Whenever a line contains the string "white", copy it out of the entries.

________________

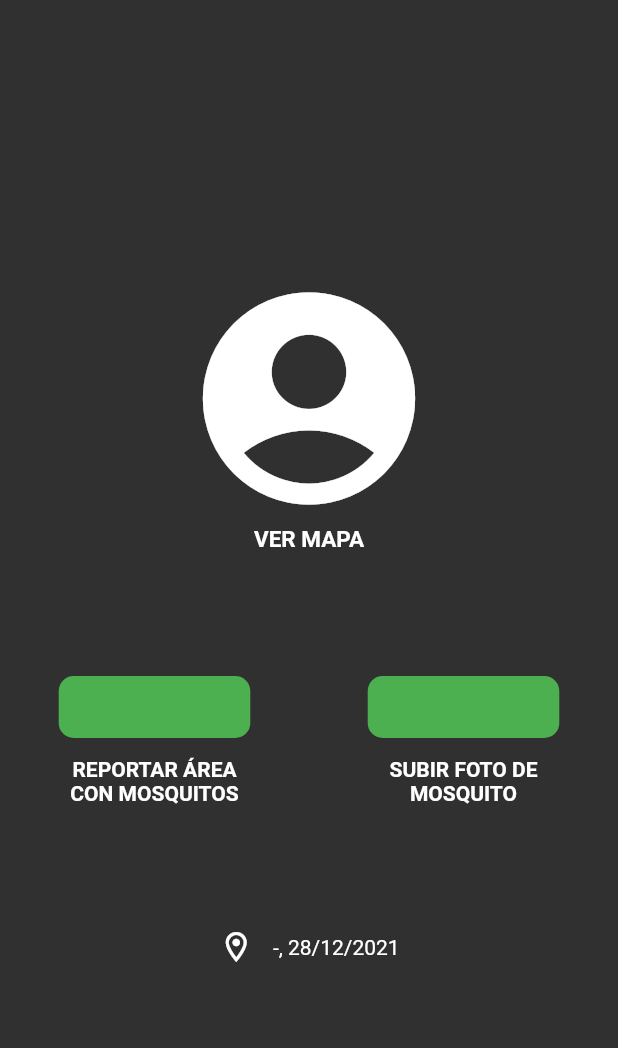
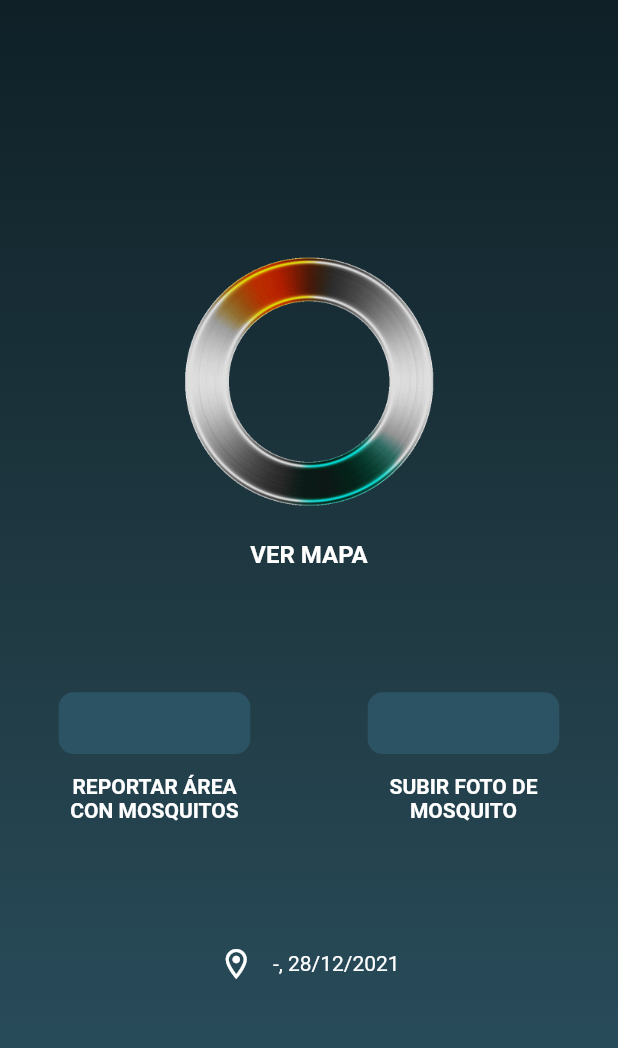
Before and after one commit to Piero16301/DENV_Mobile, a Flutter app: the screen it shows after launch, on a phone screen of 412 x 824 dp. Shown: the top 1048 px of the screen. Run offline on Flutter 3.47's test engine with Material 2 defaults, Android fonts, the phone set to English and light mode, and no system bars; our stand-ins replace geolocator; missing offline and left inert: geocode.

Commit message:
Se agrega el fondo degradado y GIF de carga

```diff
--- a/lib/main.dart
+++ b/lib/main.dart
@@ -1,6 +1,4 @@
 import 'package:flutter/material.dart';
-import 'package:geocode/geocode.dart';
-import 'package:geolocator/geolocator.dart';
 
 import 'package:deteccion_zonas_dengue/sources/pages/home_page.dart';
 
@@ -20,7 +18,6 @@ class MyApp extends StatelessWidget {
       routes: {
         'home' : (BuildContext context) => const HomePage(),
       },
-      theme: ThemeData.dark(),
     );
   }
 }
--- a/lib/sources/pages/home_page.dart
+++ b/lib/sources/pages/home_page.dart
@@ -37,17 +37,34 @@ class _HomePageState extends State<HomePage> {
     final String _currentDate = DateFormat('dd/MM/yyyy').format(DateTime.now());
 
     return Scaffold(
-      body: SafeArea(
+      body: Container(
+        width: _size.width,
+        height: _size.height,
+        decoration: const BoxDecoration(
+          gradient: LinearGradient(
+            colors: [
+              Color(0xff0f2027),
+              Color(0xff203a43),
+              Color(0xff2c5364),
+            ],
+            begin: FractionalOffset(0.0, 0.0),
+            end: FractionalOffset(0.0, 1.0),
+          ),
+        ),
         child: Column(
           mainAxisAlignment: MainAxisAlignment.center,
           children: [
             // GIF de mostrar mapa
-            const Center(
-              child: Icon(
-                Icons.account_circle,
-                color: Colors.white,
-                size: 170,
+            Center(
+              child: Image.asset(
+                'assets/main-loading.gif',
+                height: 170,
+                width: 170,
               ),
+            ),
+
+            SizedBox(
+              height: _size.height * 0.025,
             ),
 
             // Texto de mostrar mapa
@@ -56,7 +73,7 @@ class _HomePageState extends State<HomePage> {
                 'VER MAPA',
                 style: TextStyle(
                   fontWeight: FontWeight.bold,
-                  fontSize: 15,
+                  fontSize: 16,
                   color: Colors.white
                 ),
               ),
@@ -93,7 +110,8 @@ class _HomePageState extends State<HomePage> {
               mainAxisAlignment: MainAxisAlignment.center,
               children: [
                 const Icon(
-                  Icons.location_on_outlined
+                  Icons.location_on_outlined,
+                  color: Colors.white,
                 ),
 
                 SizedBox(
@@ -102,6 +120,9 @@ class _HomePageState extends State<HomePage> {
 
                 Text(
                   '$currentcity, $_currentDate',
+                  style: const TextStyle(
+                    color: Colors.white
+                  ),
                 ),
               ],
             )
@@ -122,7 +143,7 @@ class _HomePageState extends State<HomePage> {
             width: _size.width * 0.31,
             decoration: BoxDecoration(
               borderRadius: BorderRadius.circular(10),
-              color: Colors.green,
+              color: const Color(0xff2c5364),
             ),
           ),
 
@@ -134,7 +155,8 @@ class _HomePageState extends State<HomePage> {
             textAlign: TextAlign.center,
             style: const TextStyle(
               fontSize: 14,
-              fontWeight: FontWeight.bold
+              fontWeight: FontWeight.bold,
+              color: Colors.white
             ),
           )
         ],
--- a/pubspec.yaml
+++ b/pubspec.yaml
@@ -64,8 +64,8 @@ flutter:
   uses-material-design: true
 
   # To add assets to your application, add an assets section, like this:
-  # assets:
-  #   - images/a_dot_burr.jpeg
+  assets:
+    - assets/
   #   - images/a_dot_ham.jpeg
 
   # An image asset can refer to one or more resolution-specific "variants", see
```
Also changed, not shown: assets/main-loading.gif (added), 1 other file.
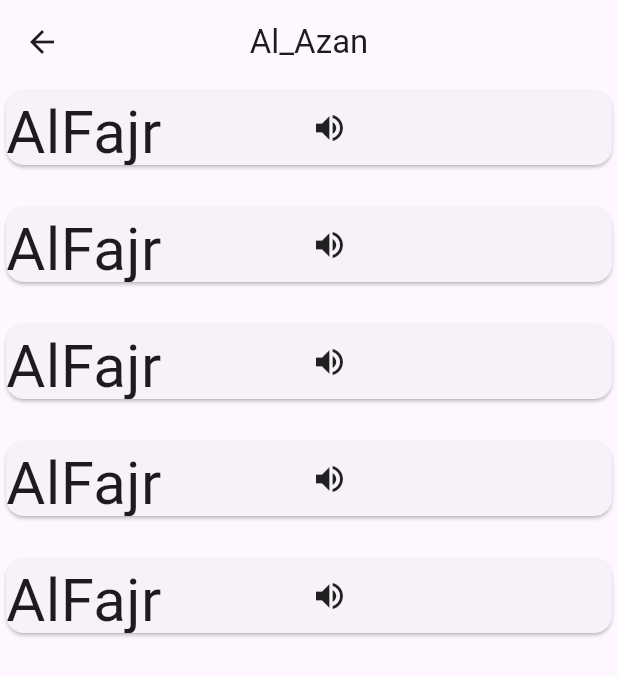
After one commit to Hoda-ramadan/Alhudaapp2, a Flutter app: the screen it shows after launch, after a tap on the "keyboard voice" icon, on a phone screen of 412 x 824 dp. The commit adds this screen. Shown: the top 676 px of the screen. Run offline on Flutter 3.47's test engine with Material 3 defaults, Android fonts, the phone set to English and light mode, and no system bars; our stand-ins replace dio, flutter_bloc; network calls fail.

Commit message:
Azan service,Azan model,Azan_view

```diff
--- a/lib/features/home/widgets/home_veiw_featurs.dart
+++ b/lib/features/home/widgets/home_veiw_featurs.dart
@@ -1,4 +1,5 @@
 import 'package:alhuda/features/home/widgets/custom_featured_icons.dart';
+import 'package:alhuda/features/quran%20Feature/views/azan_view.dart';
 import 'package:alhuda/features/quran%20Feature/views/quran_home_page.dart';
 import 'package:flutter/material.dart';
 
@@ -25,7 +26,9 @@ class HomeVeiwFeaturs extends StatelessWidget {
           ),
           SizedBox(width: 150),
           CustomFeaturedIcons(
-            function: () {},
+            function: () {
+              Navigator.pushNamed(context, AzanView.id);
+            },
             icon: Icon(Icons.keyboard_voice_sharp, color: Colors.white),
           ),
         ],
--- a/lib/features/home/widgets/home_veiw_first_part.dart
+++ b/lib/features/home/widgets/home_veiw_first_part.dart
@@ -22,7 +22,7 @@ class HomeVeiwFirstPart extends StatelessWidget {
           SizedBox(height: 300),
           Align(
             alignment: AlignmentGeometry.center,
-            child: CustomText(text: '4:20 AM', fontSize: 40),
+            child: CustomText(text: '4:20 AM', fontSize: 20),
           ),
         ],
       ),
--- /dev/null
+++ b/lib/features/quran Feature/views/azan_view.dart
@@ -0,0 +1,27 @@
+import 'package:alhuda/features/quran%20Feature/widgets/azan.dart';
+import 'package:flutter/material.dart';
+
+class AzanView extends StatelessWidget {
+  const AzanView({super.key});
+  static String id = "AzanView";
+  @override
+  Widget build(BuildContext context) {
+    return Scaffold(
+      appBar: AppBar(title: Text("Al_Azan"), centerTitle: true),
+      body: Column(
+        children: [
+          Azan(),
+          SizedBox(height: 20),
+          Azan(),
+          SizedBox(height: 20),
+          Azan(),
+          SizedBox(height: 20),
+          Azan(),
+          SizedBox(height: 20),
+          Azan(),
+          SizedBox(height: 20),
+        ],
+      ),
+    );
+  }
+}
--- /dev/null
+++ b/lib/features/quran Feature/widgets/azan.dart
@@ -0,0 +1,26 @@
+import 'package:flutter/material.dart';
+
+class Azan extends StatelessWidget {
+  const Azan({super.key});
+
+  @override
+  Widget build(BuildContext context) {
+    return GestureDetector(
+      onTap: () {},
+      child: Card(
+        child: Row(
+          children: [
+            Container(
+              height: 50,
+              child: Text("AlFajr", style: TextStyle(fontSize: 40)),
+            ),
+            Padding(
+              padding: const EdgeInsets.symmetric(horizontal: 100),
+              child: Icon(Icons.volume_up),
+            ),
+          ],
+        ),
+      ),
+    );
+  }
+}
--- a/lib/main.dart
+++ b/lib/main.dart
@@ -1,10 +1,7 @@
 import 'package:alhuda/features/home/views/home_page.dart';
+import 'package:alhuda/features/quran%20Feature/views/azan_view.dart';
 
 import 'package:alhuda/features/quran%20Feature/views/quran_home_page.dart';
-
-import 'package:alhuda/features/quran%20Feature/data/model/quran_model/surah.dart';
-import 'package:alhuda/features/quran%20Feature/views/quran_home_page.dart';
-import 'package:alhuda/features/quran%20Feature/views/surah.dart';
 
 import 'package:alhuda/features/splash/splash_view.dart';
 import 'package:flutter/material.dart';
@@ -24,6 +21,7 @@ class Alhuda extends StatelessWidget {
         HomePage.Id_home: (context) => HomePage(),
         Splash_view.id_Splash: (context) => Splash_view(),
         QuranHomePage.Id_quran: (context) => QuranHomePage(),
+        AzanView.id: (context) => AzanView(),
       },
       home: Splash_view(),
     );
```
Also changed, not shown: lib/features/quran Feature/data/logic/Azan_logic/Azan_service.dart (added, +14 -0 lines), lib/features/quran Feature/data/model/quran_model/Azan_model.dart (added, +36 -0 lines).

________________

## Response
-                color: Colors.white,
                   color: Colors.white
+                  color: Colors.white,
+                    color: Colors.white
+              color: Colors.white
             icon: Icon(Icons.keyboard_voice_sharp, color: Colors.white),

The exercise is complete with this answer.